Aim of the task:
Could you restate the data below word for word, without its pictures?
+++ Provided information +++
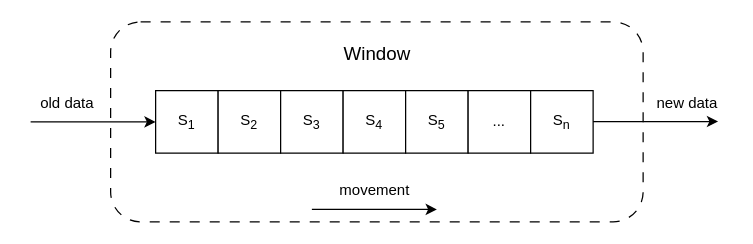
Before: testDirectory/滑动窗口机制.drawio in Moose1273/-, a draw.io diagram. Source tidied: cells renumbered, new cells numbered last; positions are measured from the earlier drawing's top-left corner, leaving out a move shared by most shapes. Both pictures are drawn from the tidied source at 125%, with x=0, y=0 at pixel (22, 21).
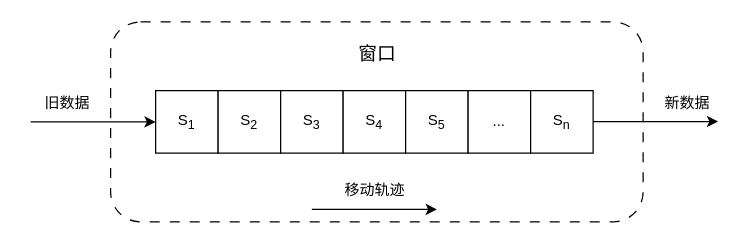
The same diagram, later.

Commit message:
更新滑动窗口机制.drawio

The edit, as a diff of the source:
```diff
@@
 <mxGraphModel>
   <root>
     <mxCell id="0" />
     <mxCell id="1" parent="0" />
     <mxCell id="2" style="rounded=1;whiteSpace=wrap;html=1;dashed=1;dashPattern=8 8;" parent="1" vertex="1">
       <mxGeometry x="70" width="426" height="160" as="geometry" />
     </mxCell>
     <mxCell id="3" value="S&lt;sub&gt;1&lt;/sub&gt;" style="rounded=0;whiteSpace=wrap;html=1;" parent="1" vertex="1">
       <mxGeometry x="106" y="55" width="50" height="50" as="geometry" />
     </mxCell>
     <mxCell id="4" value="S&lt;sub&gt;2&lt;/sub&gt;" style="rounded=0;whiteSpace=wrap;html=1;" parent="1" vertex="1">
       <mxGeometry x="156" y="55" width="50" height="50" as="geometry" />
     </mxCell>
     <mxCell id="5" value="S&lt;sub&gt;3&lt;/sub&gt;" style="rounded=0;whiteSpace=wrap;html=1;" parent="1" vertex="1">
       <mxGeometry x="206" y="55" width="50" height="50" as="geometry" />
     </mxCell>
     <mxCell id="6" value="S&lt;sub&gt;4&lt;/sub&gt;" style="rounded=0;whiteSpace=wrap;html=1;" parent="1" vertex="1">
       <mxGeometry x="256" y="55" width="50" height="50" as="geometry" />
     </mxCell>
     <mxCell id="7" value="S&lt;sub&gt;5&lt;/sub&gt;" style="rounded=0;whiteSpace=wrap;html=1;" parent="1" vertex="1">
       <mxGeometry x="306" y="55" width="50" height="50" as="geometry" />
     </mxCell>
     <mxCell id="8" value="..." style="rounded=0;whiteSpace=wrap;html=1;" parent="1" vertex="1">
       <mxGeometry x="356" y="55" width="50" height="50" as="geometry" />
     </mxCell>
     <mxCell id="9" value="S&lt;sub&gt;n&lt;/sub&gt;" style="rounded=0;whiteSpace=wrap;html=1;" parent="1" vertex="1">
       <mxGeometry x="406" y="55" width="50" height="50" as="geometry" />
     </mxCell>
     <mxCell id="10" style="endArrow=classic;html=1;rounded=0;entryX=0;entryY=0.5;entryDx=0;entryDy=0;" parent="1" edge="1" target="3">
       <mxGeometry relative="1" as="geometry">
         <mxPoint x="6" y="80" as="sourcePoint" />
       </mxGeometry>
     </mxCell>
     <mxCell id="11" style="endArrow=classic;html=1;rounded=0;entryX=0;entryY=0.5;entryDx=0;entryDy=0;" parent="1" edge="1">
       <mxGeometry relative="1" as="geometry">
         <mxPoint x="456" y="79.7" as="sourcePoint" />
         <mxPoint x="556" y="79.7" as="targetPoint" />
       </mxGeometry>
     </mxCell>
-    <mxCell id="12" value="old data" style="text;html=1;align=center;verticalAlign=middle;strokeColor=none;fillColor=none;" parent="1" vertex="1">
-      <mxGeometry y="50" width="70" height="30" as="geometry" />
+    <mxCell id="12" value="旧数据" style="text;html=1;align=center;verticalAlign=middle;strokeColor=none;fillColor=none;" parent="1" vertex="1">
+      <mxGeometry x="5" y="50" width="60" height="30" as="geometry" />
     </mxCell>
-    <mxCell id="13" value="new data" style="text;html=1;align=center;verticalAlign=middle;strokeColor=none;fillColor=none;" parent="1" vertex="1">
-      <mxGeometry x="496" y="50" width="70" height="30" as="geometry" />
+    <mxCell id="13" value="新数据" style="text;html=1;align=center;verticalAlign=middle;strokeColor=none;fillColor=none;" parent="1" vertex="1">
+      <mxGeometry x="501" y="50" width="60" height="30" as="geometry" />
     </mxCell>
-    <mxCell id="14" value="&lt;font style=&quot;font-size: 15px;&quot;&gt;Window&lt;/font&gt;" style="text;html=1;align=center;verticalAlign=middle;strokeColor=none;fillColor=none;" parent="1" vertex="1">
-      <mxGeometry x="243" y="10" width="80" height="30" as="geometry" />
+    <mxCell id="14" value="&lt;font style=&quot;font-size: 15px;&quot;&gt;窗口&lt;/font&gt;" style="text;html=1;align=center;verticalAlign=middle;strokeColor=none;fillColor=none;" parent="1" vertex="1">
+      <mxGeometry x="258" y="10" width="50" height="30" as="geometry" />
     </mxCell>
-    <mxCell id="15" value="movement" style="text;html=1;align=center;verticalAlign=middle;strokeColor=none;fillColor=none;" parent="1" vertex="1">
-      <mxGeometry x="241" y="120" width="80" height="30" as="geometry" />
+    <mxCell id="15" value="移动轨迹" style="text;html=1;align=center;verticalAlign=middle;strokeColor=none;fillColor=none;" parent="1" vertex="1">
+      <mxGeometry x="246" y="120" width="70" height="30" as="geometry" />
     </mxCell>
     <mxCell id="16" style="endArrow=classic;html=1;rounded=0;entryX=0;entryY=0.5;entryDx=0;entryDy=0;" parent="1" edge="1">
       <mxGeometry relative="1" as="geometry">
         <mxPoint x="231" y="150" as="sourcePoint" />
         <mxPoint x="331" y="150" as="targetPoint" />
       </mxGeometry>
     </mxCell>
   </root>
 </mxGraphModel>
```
+++
Result:
Before: testDirectory/滑动窗口机制.drawio in Moose1273/-, a draw.io diagram. Source tidied: cells renumbered, new cells numbered last; positions are measured from the earlier drawing's top-left corner, leaving out a move shared by most shapes. Both pictures are drawn from the tidied source at 125%, with x=0, y=0 at pixel (22, 21).
The same diagram, later.

Commit message:
更新滑动窗口机制.drawio

The edit, as a diff of the source:
```diff
@@
 <mxGraphModel>
   <root>
     <mxCell id="0" />
     <mxCell id="1" parent="0" />
     <mxCell id="2" style="rounded=1;whiteSpace=wrap;html=1;dashed=1;dashPattern=8 8;" parent="1" vertex="1">
       <mxGeometry x="70" width="426" height="160" as="geometry" />
     </mxCell>
     <mxCell id="3" value="S&lt;sub&gt;1&lt;/sub&gt;" style="rounded=0;whiteSpace=wrap;html=1;" parent="1" vertex="1">
       <mxGeometry x="106" y="55" width="50" height="50" as="geometry" />
     </mxCell>
     <mxCell id="4" value="S&lt;sub&gt;2&lt;/sub&gt;" style="rounded=0;whiteSpace=wrap;html=1;" parent="1" vertex="1">
       <mxGeometry x="156" y="55" width="50" height="50" as="geometry" />
     </mxCell>
     <mxCell id="5" value="S&lt;sub&gt;3&lt;/sub&gt;" style="rounded=0;whiteSpace=wrap;html=1;" parent="1" vertex="1">
       <mxGeometry x="206" y="55" width="50" height="50" as="geometry" />
     </mxCell>
     <mxCell id="6" value="S&lt;sub&gt;4&lt;/sub&gt;" style="rounded=0;whiteSpace=wrap;html=1;" parent="1" vertex="1">
       <mxGeometry x="256" y="55" width="50" height="50" as="geometry" />
     </mxCell>
     <mxCell id="7" value="S&lt;sub&gt;5&lt;/sub&gt;" style="rounded=0;whiteSpace=wrap;html=1;" parent="1" vertex="1">
       <mxGeometry x="306" y="55" width="50" height="50" as="geometry" />
     </mxCell>
     <mxCell id="8" value="..." style="rounded=0;whiteSpace=wrap;html=1;" parent="1" vertex="1">
       <mxGeometry x="356" y="55" width="50" height="50" as="geometry" />
     </mxCell>
     <mxCell id="9" value="S&lt;sub&gt;n&lt;/sub&gt;" style="rounded=0;whiteSpace=wrap;html=1;" parent="1" vertex="1">
       <mxGeometry x="406" y="55" width="50" height="50" as="geometry" />
     </mxCell>
     <mxCell id="10" style="endArrow=classic;html=1;rounded=0;entryX=0;entryY=0.5;entryDx=0;entryDy=0;" parent="1" edge="1" target="3">
       <mxGeometry relative="1" as="geometry">
         <mxPoint x="6" y="80" as="sourcePoint" />
       </mxGeometry>
     </mxCell>
     <mxCell id="11" style="endArrow=classic;html=1;rounded=0;entryX=0;entryY=0.5;entryDx=0;entryDy=0;" parent="1" edge="1">
       <mxGeometry relative="1" as="geometry">
         <mxPoint x="456" y="79.7" as="sourcePoint" />
         <mxPoint x="556" y="79.7" as="targetPoint" />
       </mxGeometry>
     </mxCell>
-    <mxCell id="12" value="old data" style="text;html=1;align=center;verticalAlign=middle;strokeColor=none;fillColor=none;" parent="1" vertex="1">
-      <mxGeometry y="50" width="70" height="30" as="geometry" />
+    <mxCell id="12" value="旧数据" style="text;html=1;align=center;verticalAlign=middle;strokeColor=none;fillColor=none;" parent="1" vertex="1">
+      <mxGeometry x="5" y="50" width="60" height="30" as="geometry" />
     </mxCell>
-    <mxCell id="13" value="new data" style="text;html=1;align=center;verticalAlign=middle;strokeColor=none;fillColor=none;" parent="1" vertex="1">
-      <mxGeometry x="496" y="50" width="70" height="30" as="geometry" />
+    <mxCell id="13" value="新数据" style="text;html=1;align=center;verticalAlign=middle;strokeColor=none;fillColor=none;" parent="1" vertex="1">
+      <mxGeometry x="501" y="50" width="60" height="30" as="geometry" />
     </mxCell>
-    <mxCell id="14" value="&lt;font style=&quot;font-size: 15px;&quot;&gt;Window&lt;/font&gt;" style="text;html=1;align=center;verticalAlign=middle;strokeColor=none;fillColor=none;" parent="1" vertex="1">
-      <mxGeometry x="243" y="10" width="80" height="30" as="geometry" />
+    <mxCell id="14" value="&lt;font style=&quot;font-size: 15px;&quot;&gt;窗口&lt;/font&gt;" style="text;html=1;align=center;verticalAlign=middle;strokeColor=none;fillColor=none;" parent="1" vertex="1">
+      <mxGeometry x="258" y="10" width="50" height="30" as="geometry" />
     </mxCell>
-    <mxCell id="15" value="movement" style="text;html=1;align=center;verticalAlign=middle;strokeColor=none;fillColor=none;" parent="1" vertex="1">
-      <mxGeometry x="241" y="120" width="80" height="30" as="geometry" />
+    <mxCell id="15" value="移动轨迹" style="text;html=1;align=center;verticalAlign=middle;strokeColor=none;fillColor=none;" parent="1" vertex="1">
+      <mxGeometry x="246" y="120" width="70" height="30" as="geometry" />
     </mxCell>
     <mxCell id="16" style="endArrow=classic;html=1;rounded=0;entryX=0;entryY=0.5;entryDx=0;entryDy=0;" parent="1" edge="1">
       <mxGeometry relative="1" as="geometry">
         <mxPoint x="231" y="150" as="sourcePoint" />
         <mxPoint x="331" y="150" as="targetPoint" />
       </mxGeometry>
     </mxCell>
   </root>
 </mxGraphModel>
```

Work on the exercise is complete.